[[ MATERIAL FOR THIS TASK, beginning ]]

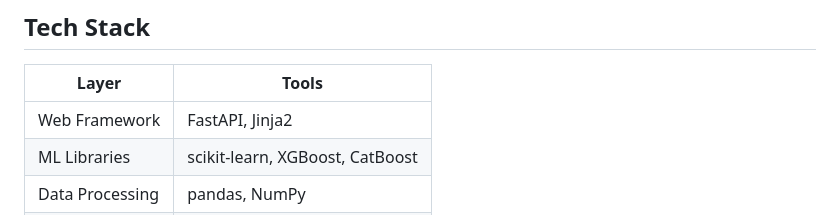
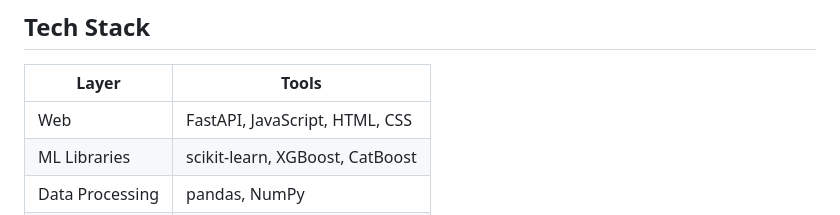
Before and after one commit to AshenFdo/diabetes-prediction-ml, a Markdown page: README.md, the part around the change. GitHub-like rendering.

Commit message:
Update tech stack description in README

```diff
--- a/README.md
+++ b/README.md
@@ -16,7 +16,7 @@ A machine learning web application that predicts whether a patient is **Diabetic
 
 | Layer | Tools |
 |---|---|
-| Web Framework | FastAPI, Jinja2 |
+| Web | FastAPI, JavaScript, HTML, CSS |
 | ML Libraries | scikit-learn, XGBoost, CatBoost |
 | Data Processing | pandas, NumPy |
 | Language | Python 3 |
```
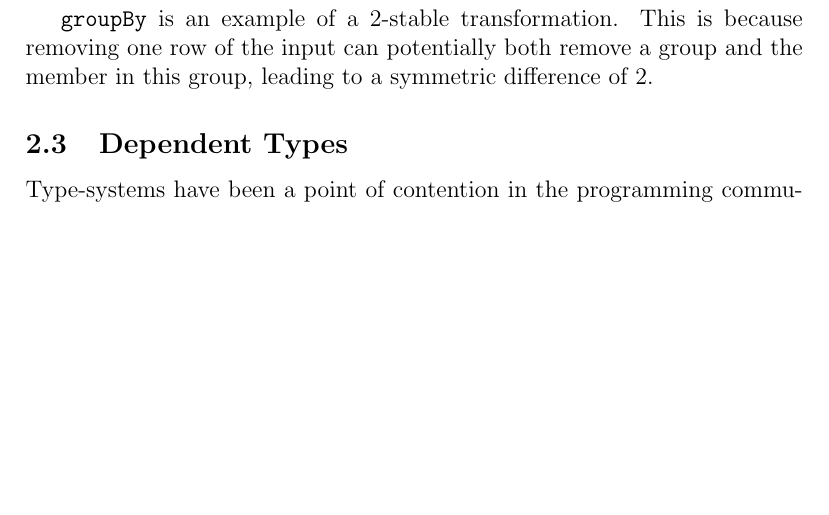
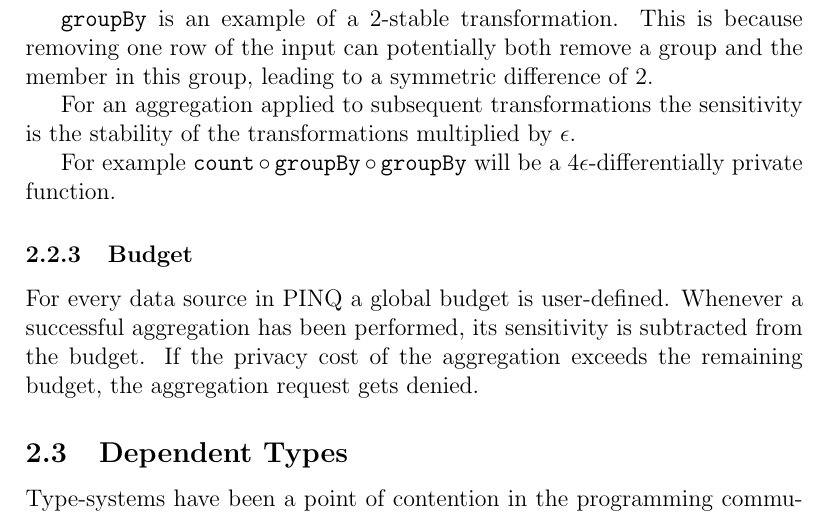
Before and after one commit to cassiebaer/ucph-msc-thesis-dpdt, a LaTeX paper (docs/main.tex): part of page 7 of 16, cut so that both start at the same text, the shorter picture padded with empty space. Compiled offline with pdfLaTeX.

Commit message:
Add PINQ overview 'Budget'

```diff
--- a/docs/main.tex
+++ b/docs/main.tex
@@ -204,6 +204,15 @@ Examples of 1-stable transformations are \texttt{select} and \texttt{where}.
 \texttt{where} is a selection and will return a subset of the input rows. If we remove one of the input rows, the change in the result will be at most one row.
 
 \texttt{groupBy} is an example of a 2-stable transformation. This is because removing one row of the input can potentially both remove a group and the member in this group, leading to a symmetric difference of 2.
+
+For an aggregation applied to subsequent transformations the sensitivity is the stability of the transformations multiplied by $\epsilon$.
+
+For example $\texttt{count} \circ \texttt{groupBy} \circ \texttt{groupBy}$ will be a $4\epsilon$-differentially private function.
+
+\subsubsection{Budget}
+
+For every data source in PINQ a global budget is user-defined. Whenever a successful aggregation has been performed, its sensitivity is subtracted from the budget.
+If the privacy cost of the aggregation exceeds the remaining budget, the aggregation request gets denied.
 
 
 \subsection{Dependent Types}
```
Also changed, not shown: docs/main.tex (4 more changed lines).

[[ MATERIAL FOR THIS TASK, end ]]

TASK STATEMENT ▸ Your reply should be one number: how many lines in the listing hold the word "page".

EXPECTED ANSWER ▸ 2